__Exercise brief__
Using the material that follows, identify and copy each line with the string "AuthForm".

__Entries supplied__
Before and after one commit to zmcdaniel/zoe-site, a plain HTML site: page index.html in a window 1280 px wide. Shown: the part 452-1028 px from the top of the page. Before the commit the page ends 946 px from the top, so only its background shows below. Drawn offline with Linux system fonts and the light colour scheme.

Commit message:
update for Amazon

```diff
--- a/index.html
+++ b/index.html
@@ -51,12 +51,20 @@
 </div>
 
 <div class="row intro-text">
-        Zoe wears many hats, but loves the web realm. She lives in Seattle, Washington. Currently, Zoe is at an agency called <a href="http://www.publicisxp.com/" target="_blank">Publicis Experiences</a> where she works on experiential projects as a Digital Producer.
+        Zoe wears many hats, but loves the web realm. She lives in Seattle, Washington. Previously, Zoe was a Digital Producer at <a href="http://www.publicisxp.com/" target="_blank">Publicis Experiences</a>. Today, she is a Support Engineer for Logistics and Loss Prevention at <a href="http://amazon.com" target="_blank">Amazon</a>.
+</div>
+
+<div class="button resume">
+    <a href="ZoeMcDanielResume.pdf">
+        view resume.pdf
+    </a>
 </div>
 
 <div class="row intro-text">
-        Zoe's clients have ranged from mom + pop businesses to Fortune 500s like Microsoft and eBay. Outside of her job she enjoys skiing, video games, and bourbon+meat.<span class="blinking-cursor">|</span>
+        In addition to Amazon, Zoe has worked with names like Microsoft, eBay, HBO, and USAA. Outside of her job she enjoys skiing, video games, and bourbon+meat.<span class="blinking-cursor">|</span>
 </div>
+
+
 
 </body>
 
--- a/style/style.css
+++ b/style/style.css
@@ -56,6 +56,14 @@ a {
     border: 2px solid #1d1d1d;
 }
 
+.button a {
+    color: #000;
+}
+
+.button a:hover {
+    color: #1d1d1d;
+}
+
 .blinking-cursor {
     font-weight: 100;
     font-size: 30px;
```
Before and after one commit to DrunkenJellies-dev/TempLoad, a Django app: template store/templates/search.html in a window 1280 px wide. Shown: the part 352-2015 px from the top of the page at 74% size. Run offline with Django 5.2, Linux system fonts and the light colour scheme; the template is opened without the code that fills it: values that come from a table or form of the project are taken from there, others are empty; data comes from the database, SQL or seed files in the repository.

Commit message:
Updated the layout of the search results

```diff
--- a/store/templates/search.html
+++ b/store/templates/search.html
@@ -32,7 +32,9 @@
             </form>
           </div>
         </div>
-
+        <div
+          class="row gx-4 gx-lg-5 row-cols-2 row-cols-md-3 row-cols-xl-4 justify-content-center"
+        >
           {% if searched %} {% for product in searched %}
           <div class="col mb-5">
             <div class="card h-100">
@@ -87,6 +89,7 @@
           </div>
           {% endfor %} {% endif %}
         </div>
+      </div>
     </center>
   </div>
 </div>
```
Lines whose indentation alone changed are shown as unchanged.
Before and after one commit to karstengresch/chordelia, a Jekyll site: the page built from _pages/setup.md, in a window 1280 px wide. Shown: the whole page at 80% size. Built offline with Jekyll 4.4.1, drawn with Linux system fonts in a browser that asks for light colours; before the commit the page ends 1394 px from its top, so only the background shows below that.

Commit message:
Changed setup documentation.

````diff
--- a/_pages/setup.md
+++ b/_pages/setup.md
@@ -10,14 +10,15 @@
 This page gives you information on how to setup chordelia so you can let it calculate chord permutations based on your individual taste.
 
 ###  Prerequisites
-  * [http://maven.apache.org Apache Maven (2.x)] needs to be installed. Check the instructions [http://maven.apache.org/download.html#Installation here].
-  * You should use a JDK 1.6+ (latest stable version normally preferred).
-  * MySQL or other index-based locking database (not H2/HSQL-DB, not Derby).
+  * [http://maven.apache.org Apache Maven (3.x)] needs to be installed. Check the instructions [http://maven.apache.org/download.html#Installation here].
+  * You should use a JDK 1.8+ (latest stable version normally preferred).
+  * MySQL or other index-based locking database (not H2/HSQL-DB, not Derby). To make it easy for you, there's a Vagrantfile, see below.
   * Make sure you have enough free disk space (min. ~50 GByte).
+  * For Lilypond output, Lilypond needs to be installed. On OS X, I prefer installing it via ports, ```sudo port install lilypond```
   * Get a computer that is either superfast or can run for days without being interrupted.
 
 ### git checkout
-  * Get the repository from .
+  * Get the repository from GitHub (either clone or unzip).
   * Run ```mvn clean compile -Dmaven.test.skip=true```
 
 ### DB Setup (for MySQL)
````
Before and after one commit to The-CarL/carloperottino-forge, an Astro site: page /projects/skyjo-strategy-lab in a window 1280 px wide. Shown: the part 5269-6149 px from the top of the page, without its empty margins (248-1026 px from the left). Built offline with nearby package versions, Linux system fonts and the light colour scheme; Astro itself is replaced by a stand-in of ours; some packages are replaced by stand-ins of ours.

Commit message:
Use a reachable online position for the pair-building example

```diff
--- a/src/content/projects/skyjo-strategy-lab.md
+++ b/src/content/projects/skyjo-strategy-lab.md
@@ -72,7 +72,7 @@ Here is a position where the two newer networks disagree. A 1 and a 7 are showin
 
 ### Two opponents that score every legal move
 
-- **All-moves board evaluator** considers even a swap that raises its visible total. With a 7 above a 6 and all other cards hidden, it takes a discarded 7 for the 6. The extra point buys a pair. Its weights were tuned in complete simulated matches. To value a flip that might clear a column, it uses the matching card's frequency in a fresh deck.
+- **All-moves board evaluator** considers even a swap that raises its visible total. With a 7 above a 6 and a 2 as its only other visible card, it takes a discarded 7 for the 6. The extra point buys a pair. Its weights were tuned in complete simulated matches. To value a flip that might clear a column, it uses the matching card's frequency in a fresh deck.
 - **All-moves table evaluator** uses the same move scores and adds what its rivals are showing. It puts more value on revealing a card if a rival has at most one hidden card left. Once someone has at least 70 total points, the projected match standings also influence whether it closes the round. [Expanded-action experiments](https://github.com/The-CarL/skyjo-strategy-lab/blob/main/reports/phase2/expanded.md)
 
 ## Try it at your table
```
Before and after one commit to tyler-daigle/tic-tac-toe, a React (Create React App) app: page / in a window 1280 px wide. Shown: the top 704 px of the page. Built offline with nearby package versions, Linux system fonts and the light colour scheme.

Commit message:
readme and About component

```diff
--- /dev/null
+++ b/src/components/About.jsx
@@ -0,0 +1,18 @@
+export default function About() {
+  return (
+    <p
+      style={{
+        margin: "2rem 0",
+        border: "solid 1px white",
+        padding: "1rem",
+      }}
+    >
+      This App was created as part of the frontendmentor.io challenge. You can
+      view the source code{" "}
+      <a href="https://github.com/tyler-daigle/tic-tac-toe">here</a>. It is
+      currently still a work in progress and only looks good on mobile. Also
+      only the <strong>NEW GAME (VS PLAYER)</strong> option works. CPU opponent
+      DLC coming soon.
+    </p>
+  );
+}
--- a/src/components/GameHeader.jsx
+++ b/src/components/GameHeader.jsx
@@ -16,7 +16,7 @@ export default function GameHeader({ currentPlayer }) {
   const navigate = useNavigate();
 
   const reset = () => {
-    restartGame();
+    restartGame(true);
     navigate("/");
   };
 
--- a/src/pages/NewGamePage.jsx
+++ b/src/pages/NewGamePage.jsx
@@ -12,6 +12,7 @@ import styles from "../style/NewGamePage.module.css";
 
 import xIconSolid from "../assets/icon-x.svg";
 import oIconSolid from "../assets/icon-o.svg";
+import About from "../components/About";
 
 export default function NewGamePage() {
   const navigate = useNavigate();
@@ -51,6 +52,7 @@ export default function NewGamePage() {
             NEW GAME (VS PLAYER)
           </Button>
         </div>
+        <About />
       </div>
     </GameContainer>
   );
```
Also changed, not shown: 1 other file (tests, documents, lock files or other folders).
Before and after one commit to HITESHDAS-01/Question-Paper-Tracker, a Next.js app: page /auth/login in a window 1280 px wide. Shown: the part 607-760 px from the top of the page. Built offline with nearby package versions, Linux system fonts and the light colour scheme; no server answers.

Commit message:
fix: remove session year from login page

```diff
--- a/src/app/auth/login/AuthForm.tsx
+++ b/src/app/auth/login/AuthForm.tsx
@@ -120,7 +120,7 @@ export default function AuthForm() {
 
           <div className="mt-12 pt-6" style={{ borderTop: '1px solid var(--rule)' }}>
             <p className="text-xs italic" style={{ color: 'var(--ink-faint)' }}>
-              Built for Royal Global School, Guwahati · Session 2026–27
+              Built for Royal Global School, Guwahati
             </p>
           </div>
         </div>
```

__Solved exercise__
--- a/src/app/auth/login/AuthForm.tsx
+++ b/src/app/auth/login/AuthForm.tsx
@@ -120,7 +120,7 @@ export default function AuthForm() {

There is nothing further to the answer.